3. Ponder the relationship between Ms. Block's good looks, esp. the hint of cleavage, and all the job she got. Related? Not related? It's true that Mr. Kelsey's co-interviewer scored her one point lower than he did on Ms. Block's initial interview. Does that mean he just wanted some office eye candy?

4. Presume that the answer to (3) is yes. How does that make you feel?

(a) outraged. why aren't people more concerned about her personality? or the back of her?
(b) unsurprised. people are always hiring administrative assistant that they want to do it with.
(c) jealous. why doesn't anyone hire me for my cleavage?
(d) enlightened. why haven't I thought of using my body to achieve the goals I set for myself?

5. If you answered (d), then you share something in common with Hofstra faculty member (humanities, art history, and fine arts department) and blogger for the Chronicle of Higher Education's Brainstorm (opinion is what other people call that section). Her take on the article follows:

On how the above photograph indisputably proves that Tiffany Block was hired for her body:

Uh, anybody ever heard about how a picture tells a thousand words? Forget reading the article. Instead, click “Enlarge”* on the Times’ photograph of Ms. Block -- who is facing us -- sitting across from Mr. Kelsey, whom we see only from the back.

Does anyone need to have me point out the obvious? That’s a spicy bit of cleavage peaking up above what looks like a nice tight black Lycra top—the kind that clings to the chest the way Cling Wrap hugs a cheese ball. Note the body language (being female, I hereby assert my expertise in interpreting females). Ms. Block is leaning ever so slightly forward toward Mr. Kelsey, smiling a big, feisty, all-American smile. And why not? She got the job.

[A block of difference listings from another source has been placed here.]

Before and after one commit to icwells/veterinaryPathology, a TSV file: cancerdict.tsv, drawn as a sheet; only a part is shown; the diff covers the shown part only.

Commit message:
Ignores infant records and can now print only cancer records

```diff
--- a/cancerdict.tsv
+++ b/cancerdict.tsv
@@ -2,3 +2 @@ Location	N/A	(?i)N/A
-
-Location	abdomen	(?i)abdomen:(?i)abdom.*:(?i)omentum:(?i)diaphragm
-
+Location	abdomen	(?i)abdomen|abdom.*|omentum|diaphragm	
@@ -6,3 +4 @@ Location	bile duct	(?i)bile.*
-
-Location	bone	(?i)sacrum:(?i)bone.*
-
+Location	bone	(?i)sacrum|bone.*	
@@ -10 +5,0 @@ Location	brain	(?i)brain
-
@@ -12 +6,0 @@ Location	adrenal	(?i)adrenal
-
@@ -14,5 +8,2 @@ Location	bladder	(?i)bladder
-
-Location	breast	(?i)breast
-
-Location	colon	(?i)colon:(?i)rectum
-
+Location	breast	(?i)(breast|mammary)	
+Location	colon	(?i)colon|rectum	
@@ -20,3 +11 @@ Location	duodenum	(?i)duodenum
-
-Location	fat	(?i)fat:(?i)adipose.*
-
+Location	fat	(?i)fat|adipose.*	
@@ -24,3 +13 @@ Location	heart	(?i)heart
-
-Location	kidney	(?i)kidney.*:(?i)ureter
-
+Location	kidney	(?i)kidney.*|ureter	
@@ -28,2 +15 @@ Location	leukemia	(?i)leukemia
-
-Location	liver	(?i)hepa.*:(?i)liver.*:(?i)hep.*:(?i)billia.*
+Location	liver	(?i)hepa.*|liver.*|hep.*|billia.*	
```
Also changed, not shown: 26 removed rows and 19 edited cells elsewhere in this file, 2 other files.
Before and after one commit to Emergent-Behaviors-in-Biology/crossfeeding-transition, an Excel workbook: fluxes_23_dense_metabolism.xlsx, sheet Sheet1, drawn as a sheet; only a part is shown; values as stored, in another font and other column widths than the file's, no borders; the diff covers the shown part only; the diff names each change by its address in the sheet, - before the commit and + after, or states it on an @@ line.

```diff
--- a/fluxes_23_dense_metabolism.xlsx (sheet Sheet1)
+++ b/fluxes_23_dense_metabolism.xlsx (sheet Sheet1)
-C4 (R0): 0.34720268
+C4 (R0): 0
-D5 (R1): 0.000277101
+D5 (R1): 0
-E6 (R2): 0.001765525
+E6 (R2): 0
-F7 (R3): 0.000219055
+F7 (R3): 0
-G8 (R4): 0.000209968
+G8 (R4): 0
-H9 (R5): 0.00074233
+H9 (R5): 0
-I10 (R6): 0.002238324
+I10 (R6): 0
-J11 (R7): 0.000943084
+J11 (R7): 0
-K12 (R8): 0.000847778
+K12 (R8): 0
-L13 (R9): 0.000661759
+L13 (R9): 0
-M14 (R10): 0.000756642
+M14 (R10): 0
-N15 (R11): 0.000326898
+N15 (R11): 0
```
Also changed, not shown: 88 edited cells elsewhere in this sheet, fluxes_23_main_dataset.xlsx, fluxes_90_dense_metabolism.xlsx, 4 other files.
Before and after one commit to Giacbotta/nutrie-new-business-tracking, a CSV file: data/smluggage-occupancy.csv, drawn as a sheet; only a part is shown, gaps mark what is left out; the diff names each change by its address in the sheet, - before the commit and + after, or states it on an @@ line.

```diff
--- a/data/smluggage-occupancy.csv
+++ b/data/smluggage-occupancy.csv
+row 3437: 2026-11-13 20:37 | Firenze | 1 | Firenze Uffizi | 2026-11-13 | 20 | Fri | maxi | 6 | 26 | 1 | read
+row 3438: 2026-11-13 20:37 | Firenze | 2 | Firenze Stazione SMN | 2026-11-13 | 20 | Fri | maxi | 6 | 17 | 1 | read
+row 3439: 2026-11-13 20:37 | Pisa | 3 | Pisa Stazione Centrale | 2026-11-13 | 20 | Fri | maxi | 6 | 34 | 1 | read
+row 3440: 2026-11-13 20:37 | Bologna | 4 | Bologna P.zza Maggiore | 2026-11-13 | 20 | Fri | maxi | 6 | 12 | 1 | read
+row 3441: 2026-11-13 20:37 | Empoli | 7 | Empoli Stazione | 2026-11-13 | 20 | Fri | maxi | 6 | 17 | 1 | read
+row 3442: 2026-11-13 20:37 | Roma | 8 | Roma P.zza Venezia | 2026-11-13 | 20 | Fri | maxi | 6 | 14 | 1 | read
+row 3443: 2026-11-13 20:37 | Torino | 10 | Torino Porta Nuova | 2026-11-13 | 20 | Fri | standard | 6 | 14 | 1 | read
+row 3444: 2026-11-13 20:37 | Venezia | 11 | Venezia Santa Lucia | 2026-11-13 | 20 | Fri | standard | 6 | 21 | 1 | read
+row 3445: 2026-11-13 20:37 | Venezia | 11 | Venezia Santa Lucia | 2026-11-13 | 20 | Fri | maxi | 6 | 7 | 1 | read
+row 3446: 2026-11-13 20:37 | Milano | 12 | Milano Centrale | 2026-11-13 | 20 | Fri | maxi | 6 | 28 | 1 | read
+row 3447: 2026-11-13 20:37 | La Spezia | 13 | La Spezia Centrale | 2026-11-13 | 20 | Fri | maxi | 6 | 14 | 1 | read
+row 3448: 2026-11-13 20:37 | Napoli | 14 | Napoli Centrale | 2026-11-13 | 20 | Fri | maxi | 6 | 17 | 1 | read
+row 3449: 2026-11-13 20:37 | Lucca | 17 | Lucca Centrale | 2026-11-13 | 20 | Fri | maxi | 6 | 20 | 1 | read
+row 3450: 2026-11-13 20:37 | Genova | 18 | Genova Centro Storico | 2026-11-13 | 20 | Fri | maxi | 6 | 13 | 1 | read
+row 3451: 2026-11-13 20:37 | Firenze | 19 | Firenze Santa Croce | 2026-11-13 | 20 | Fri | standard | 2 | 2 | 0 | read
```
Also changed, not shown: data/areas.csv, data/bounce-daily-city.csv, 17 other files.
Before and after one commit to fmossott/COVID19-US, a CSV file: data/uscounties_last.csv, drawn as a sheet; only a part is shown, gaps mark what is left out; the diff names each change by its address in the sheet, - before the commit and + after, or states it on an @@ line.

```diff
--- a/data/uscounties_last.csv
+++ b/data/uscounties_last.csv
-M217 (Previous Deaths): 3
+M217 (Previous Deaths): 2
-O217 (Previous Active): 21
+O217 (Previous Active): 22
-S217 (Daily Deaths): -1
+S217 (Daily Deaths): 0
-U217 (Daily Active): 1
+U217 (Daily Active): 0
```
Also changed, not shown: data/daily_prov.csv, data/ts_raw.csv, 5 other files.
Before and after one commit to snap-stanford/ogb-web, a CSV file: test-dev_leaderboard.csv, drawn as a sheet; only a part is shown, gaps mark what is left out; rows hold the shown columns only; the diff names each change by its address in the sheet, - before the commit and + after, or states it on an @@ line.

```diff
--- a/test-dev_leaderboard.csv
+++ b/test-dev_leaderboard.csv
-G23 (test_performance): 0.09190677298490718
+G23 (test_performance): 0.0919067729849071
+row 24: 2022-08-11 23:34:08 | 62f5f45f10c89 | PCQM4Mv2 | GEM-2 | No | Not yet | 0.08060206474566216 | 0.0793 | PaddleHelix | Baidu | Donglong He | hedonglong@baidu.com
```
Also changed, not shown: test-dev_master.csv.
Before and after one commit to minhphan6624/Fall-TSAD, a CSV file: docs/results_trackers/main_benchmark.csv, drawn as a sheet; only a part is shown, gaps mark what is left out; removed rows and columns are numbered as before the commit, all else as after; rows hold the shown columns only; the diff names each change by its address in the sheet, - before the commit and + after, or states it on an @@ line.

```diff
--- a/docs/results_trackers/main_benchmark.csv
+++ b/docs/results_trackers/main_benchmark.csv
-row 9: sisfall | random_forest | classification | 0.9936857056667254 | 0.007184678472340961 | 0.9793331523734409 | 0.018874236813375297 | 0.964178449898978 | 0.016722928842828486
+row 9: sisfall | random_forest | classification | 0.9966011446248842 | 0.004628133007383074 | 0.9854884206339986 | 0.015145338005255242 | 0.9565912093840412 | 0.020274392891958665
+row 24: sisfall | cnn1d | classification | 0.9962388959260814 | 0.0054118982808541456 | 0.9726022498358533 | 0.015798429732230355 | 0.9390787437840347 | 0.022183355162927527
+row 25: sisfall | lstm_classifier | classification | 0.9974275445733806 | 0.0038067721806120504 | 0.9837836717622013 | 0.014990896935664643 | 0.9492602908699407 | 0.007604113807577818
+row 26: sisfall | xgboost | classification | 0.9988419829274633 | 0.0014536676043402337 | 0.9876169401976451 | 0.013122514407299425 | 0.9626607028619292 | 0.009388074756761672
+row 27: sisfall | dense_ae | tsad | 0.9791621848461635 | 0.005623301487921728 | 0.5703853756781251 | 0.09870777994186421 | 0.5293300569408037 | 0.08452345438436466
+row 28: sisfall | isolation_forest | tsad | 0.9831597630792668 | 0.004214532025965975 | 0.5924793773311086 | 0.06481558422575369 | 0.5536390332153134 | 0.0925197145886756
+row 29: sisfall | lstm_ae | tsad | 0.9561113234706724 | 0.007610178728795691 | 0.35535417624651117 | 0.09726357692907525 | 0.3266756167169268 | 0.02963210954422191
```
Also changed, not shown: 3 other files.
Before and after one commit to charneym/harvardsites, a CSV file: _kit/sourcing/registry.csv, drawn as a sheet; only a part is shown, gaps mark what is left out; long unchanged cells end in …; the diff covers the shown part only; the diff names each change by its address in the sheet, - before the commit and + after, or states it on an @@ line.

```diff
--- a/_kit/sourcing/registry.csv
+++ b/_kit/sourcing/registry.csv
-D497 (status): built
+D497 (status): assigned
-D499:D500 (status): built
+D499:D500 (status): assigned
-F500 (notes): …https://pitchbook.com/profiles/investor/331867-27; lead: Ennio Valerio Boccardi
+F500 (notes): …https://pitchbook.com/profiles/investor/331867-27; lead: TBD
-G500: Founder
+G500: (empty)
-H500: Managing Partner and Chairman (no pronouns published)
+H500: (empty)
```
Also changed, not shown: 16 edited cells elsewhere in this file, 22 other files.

Not for Mr. Kelsey any of those lumpy-looking men in the other picture (to see what I mean by this, click on “Enlarge” for the second Times picture accompanying the article).

*nice pun, Laurie. that'll make your thoughts seem more right.

On all the people Chris Kelsey did not feel like hiring because they were less hott:

Really, when all is said and done, would Mr. Kelsey prefer to work with a guy looking like one of the lumpy-looking males shown in the second picture in the Times article or with Ms. Block?* How about Mr. Kelsey and some middle-aged woman wearing a blouse with a neckline as tall as the Sears Tower, or a young man struggling with a bit of acne, or a stutter? How about a black guy, who seems a bit shy? Or an older man -- you know, a guy in his thirties -- who never took care of that crooked, slightly brown tooth?

*none of the captions indicate that this picture is of other candidates. in fact, this is probably a picture of some of the constituencies Ms. Block will serve in her work. anyone who looked at the second picture can see that it's likely to be a "Ms. Block: on the job!" photo.

On the lesson Laurie Fendrich learned:

Today, of course, the fashion for young women is to display lots of cleavage, in all sorts of places where it seems -- at least to women like me -- that the display of cleavage doesn’t belong. Cleavage shows up at the bank, or the doctor’s office. It’s all over college and university campuses -- especially come springtime. One should never get one’s knickers in a bundle. Breasts are breasts, after all, and half the species possess them. Besides, it’s no more than a matter of fashion (in Jane Austen’s day, women practically presented their breasts on platters).

One could readily dismiss everything I’m saying as the rantings of a modern prude (which I happily admit I am). But heck, who better than a prude like me to remind other prudes that they’d do well to lower their necklines if they really want employment.

Congratulations to Ms. Block on her new job.

I know. I've quoted almost the whole silly piece. But here's a link in case you want the full text of this crazy lady describing body parts as weapons in the feminine arsenal ("gotta get my lipstick and my machete, boys. tonight's gonna be tough.")

1 comment:

klooky said...

"the chronicle of higher bullshit" is clearly the best thing ever written here. well done, carrie.

also, laurie fendrich: be less ridiculous.